# Content revision data
--- START ---
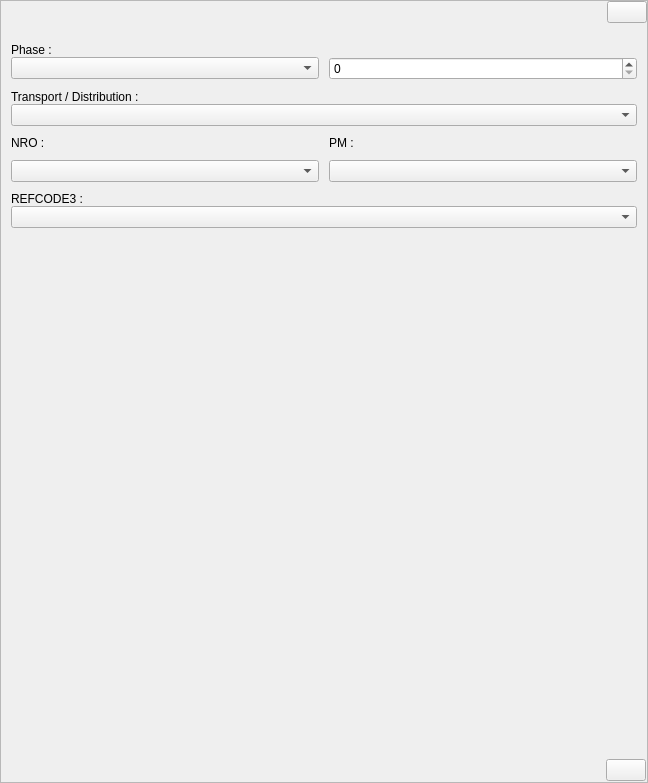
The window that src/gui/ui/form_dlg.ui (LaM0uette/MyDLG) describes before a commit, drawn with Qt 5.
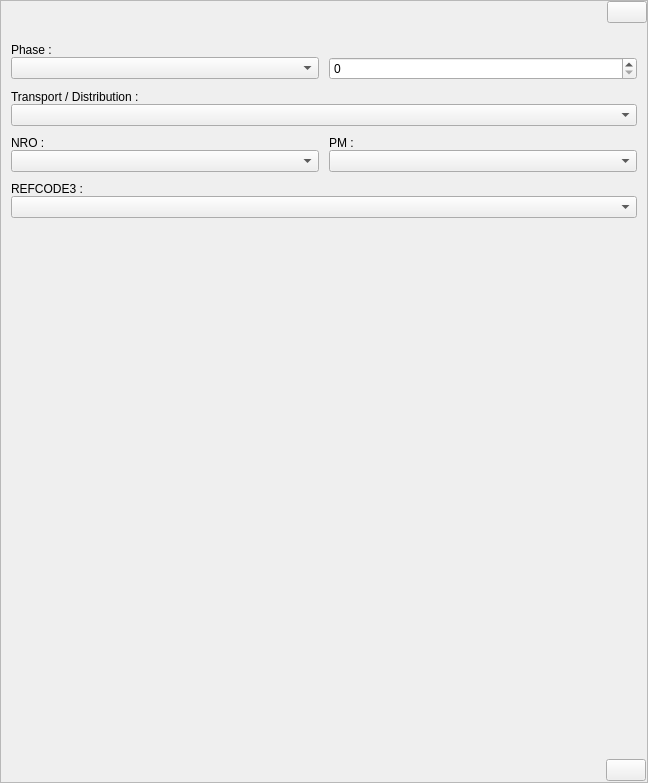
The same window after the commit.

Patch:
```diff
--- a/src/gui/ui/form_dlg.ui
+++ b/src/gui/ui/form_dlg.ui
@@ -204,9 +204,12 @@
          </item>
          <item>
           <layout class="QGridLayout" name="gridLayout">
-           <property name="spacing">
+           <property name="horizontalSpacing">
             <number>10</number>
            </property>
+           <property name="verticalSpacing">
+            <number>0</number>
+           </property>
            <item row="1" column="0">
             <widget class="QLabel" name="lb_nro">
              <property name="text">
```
--- END ---
# What is being asked
Locate the line with "The same window after the commit." in the entries above; extract it and every line after it, verbatim.

# Solved exercise
The same window after the commit.

Patch:
```diff
--- a/src/gui/ui/form_dlg.ui
+++ b/src/gui/ui/form_dlg.ui
@@ -204,9 +204,12 @@
          </item>
          <item>
           <layout class="QGridLayout" name="gridLayout">
-           <property name="spacing">
+           <property name="horizontalSpacing">
             <number>10</number>
            </property>
+           <property name="verticalSpacing">
+            <number>0</number>
+           </property>
            <item row="1" column="0">
             <widget class="QLabel" name="lb_nro">
              <property name="text">
```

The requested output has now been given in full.